In the present study, the growth response of ‘Cheongchima’ lettuce was investigated according to light intensity and photoperiod using EEFLs as an artificial light source in a closed plant production system because EEFLs have a higher red to blue ratio than the widely-used FLs and have a similar R:B ratio (7:3) recommended by LED studies (Fig. 1 and Table 1), and are cheaper than LEDs. However, this study has limitations in that a control treatment with LEDs with a similar R:B ratio was not tested with EEFLs. In addition, EEFLs dissipate more heat than LEDs. Therefore, the validity period of EEFLs may not be as long.

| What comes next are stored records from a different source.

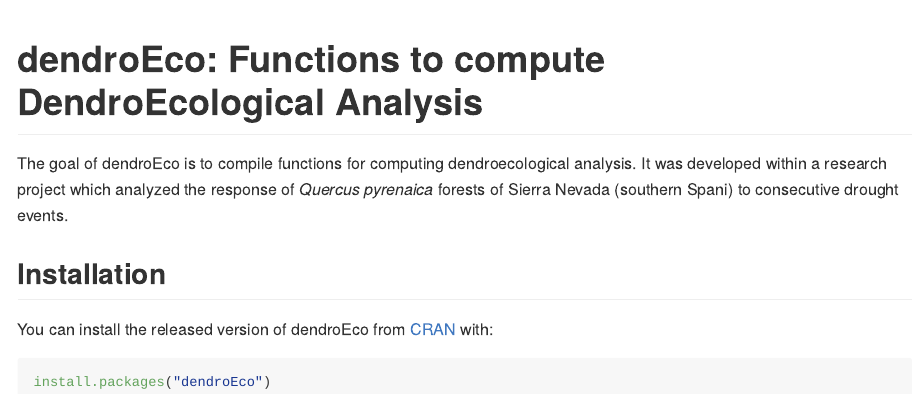
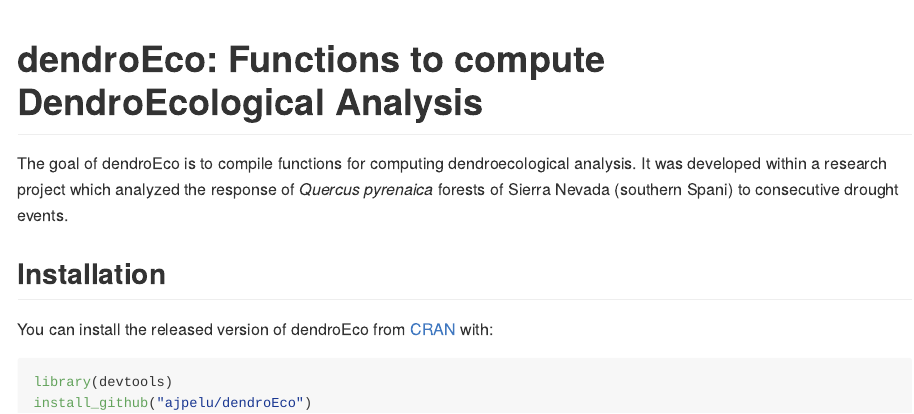
Before and after one commit to ajpelu/dendroEco, an R Markdown document (README.Rmd): the page in a window 1100 px wide, from its top. The pictures show the output file README.md that the author committed with the source, drawn offline in the style of GitHub; badge pictures from the web are left out.

Commit message:
update readme

````diff
--- a/README.Rmd
+++ b/README.Rmd
@@ -23,5 +23,6 @@
 You can install the released version of dendroEco from [CRAN](https://CRAN.R-project.org) with:
 
 ``` r
-install.packages("dendroEco")
+library(devtools)
+install_github("ajpelu/dendroEco")
 ```
````
Also changed, not shown: README.md.
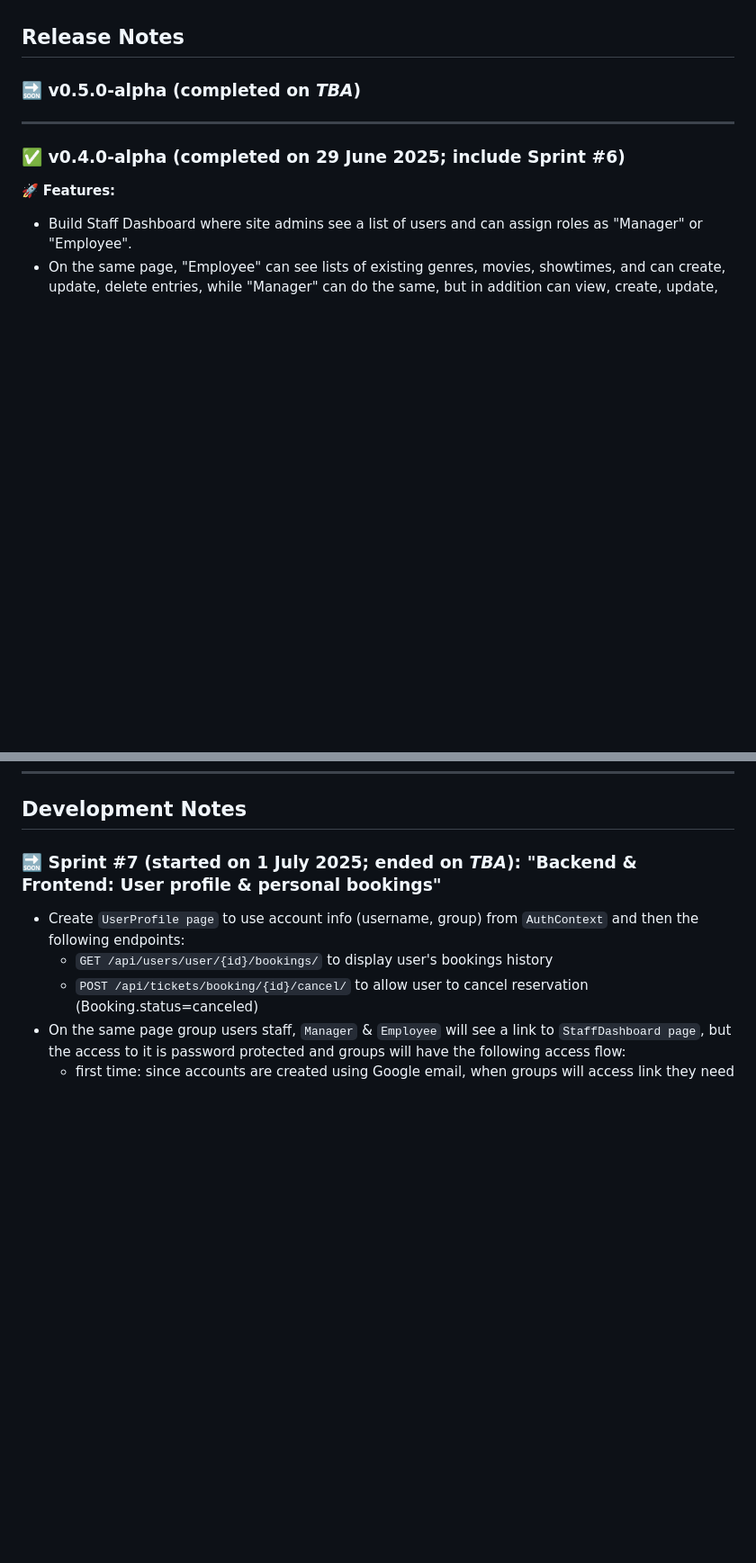
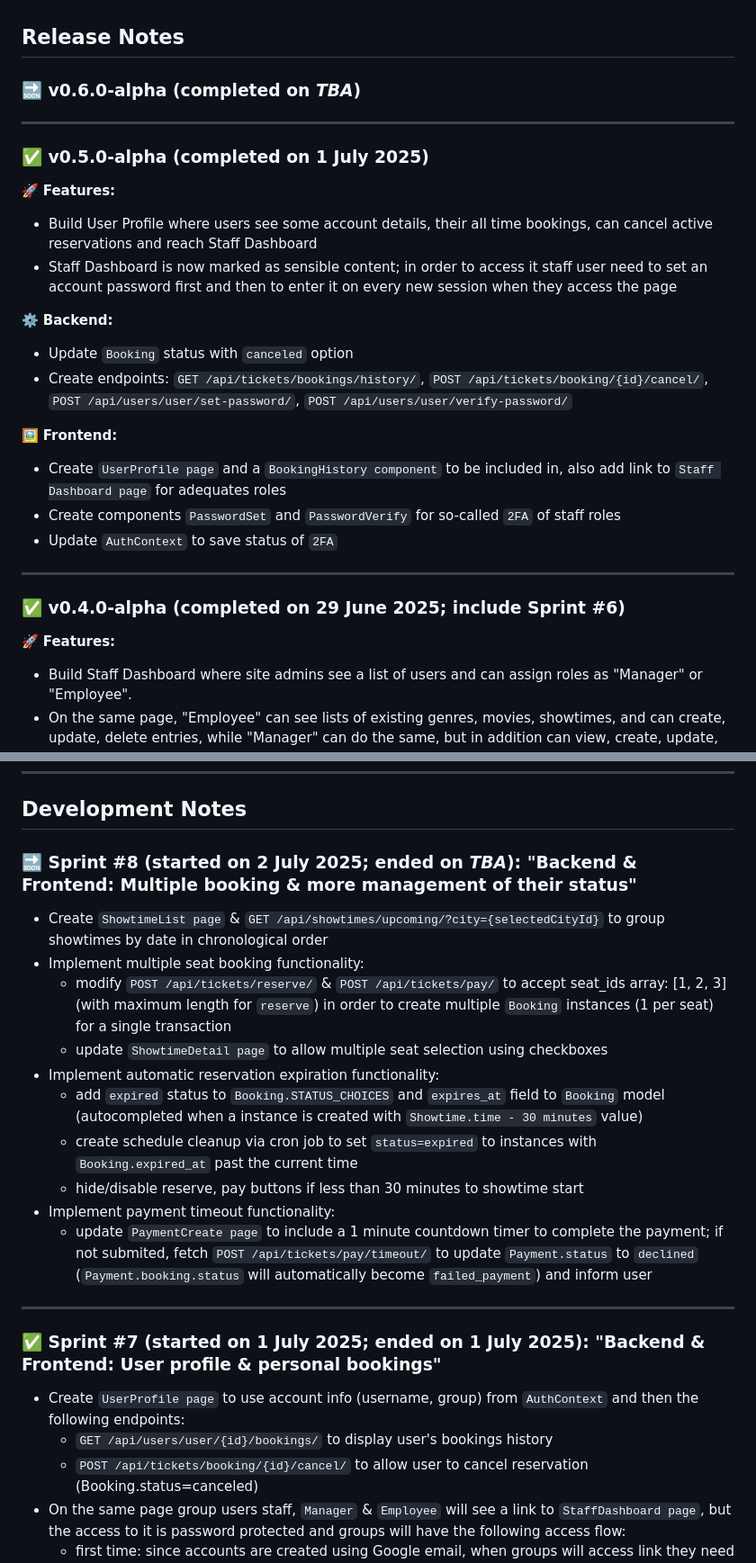
Before and after one commit to vladutcretu/SweetCinema, a Markdown page: NOTES.md, 2 parts joined by grey strips. Shown at 90% size. GitHub-like rendering; blank space fills up the shorter version.

Commit message:
Update NOTES

```diff
--- a/NOTES.md
+++ b/NOTES.md
@@ -9,7 +9,21 @@ This document tracks versioned release notes (features, fixes, refactors, etc.)
 
 ## Release Notes
 
-### 🔜 v0.5.0-alpha (completed on <i>TBA</i>)
+### 🔜 v0.6.0-alpha (completed on <i>TBA</i>)
+---
+### ✅ v0.5.0-alpha (completed on 1 July 2025)
+🚀 <b>Features:</b>
+- Build User Profile where users see some account details, their all time bookings, can cancel active reservations and reach Staff Dashboard
+- Staff Dashboard is now marked as sensible content; in order to access it staff user need to set an account password first and then to enter it on every new session when they access the page
+
+⚙️ <b>Backend:</b>
+- Update `Booking` status with `canceled` option
+- Create endpoints: `GET /api/tickets/bookings/history/`, `POST /api/tickets/booking/{id}/cancel/`, `POST /api/users/user/set-password/`, `POST /api/users/user/verify-password/`
+
+🖼️ <b>Frontend:</b>
+- Create `UserProfile page` and a `BookingHistory component` to be included in, also add link to `Staff Dashboard page` for adequates roles
+- Create components `PasswordSet` and `PasswordVerify` for so-called `2FA` of staff roles
+- Update `AuthContext` to save status of `2FA`
 ---
 ### ✅ v0.4.0-alpha (completed on 29 June 2025; include Sprint #6)
 🚀 <b>Features:</b>
@@ -87,7 +101,19 @@ This document tracks versioned release notes (features, fixes, refactors, etc.)
 
 ## Development Notes
 
-### 🔜 Sprint #7 (started on 1 July 2025; ended on <i>TBA</i>): "Backend & Frontend: User profile & personal bookings"
+### 🔜 Sprint #8 (started on 2 July 2025; ended on <i>TBA</i>): "Backend & Frontend: Multiple booking & more management of their status"
+- Create `ShowtimeList page` & `GET /api/showtimes/upcoming/?city={selectedCityId}` to group showtimes by date in chronological order
+- Implement multiple seat booking functionality:
+    - modify `POST /api/tickets/reserve/` & `POST /api/tickets/pay/` to accept seat_ids array: [1, 2, 3] (with maximum length for `reserve`) in order to create multiple `Booking` instances (1 per seat) for a single transaction
+    - update `ShowtimeDetail page` to allow multiple seat selection using checkboxes
+- Implement automatic reservation expiration functionality:
+    - add `expired` status to `Booking.STATUS_CHOICES` and `expires_at` field to `Booking` model (autocompleted when a instance is created with `Showtime.time - 30 minutes` value)
+    - create schedule cleanup via cron job to set `status=expired` to instances with `Booking.expired_at` past the current time
+    - hide/disable reserve, pay buttons if less than 30 minutes to showtime start
+- Implement payment timeout functionality:
+    - update `PaymentCreate page` to include a 1 minute countdown timer to complete the payment; if not submited, fetch `POST /api/tickets/pay/timeout/` to update `Payment.status` to `declined` (`Payment.booking.status` will automatically become `failed_payment`) and inform user
+---
+### ✅ Sprint #7 (started on 1 July 2025; ended on 1 July 2025): "Backend & Frontend: User profile & personal bookings"
 - Create `UserProfile page` to use account info (username, group) from `AuthContext` and then the following endpoints:
 	- `GET /api/users/user/{id}/bookings/` to display user's bookings history
 	- `POST /api/tickets/booking/{id}/cancel/` to allow user to cancel reservation (Booking.status=canceled)
```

During cultivation of ‘Cheongchima’ lettuce, the 150P/20 h condition resulted in relatively good growth, high LUE, and effectively increased the production turnover rate via reduced production time. Accordingly, these conditions were determined to be appropriate for the plants investigated in this study. Yan et al. (2019a) recommended a PPFD of 200 µmol·m-2·s-1 with a 16-h photoperiod (11.52 mol·m-2·d-1 DLI) provided by LEDs with a R:B ratio of 2.2 for seedling production of the green lettuce ‘Frill Ice’ hydroponically grown in a plant factory. We recommend a PPFD of 150 µmol·m-2·s-1 with a 20-h photoperiod (10.80 mol·m-2·d-1 DLI) provided by EEFLs (R:B = 2.2) for ‘Cheonchima’ lettuce production based on the results of this study, despite some limitation. Based on these findings, future studies using various light intensities, photoperiods, and identical DLIs between different photoperiods are warranted to enable a better understanding of the growth pattern and identification of improved conditions for the production of lettuce. Increasing the DLI increased growth and improved quality attributes of lettuce, whereas the specific combination of photoperiod and PPFD can have different effects on plant growth and quality (Kelly et al., 2020). Therefore, further studies to investigate the effects of higher PPFD and photoperiod combinations compared to this study are needed.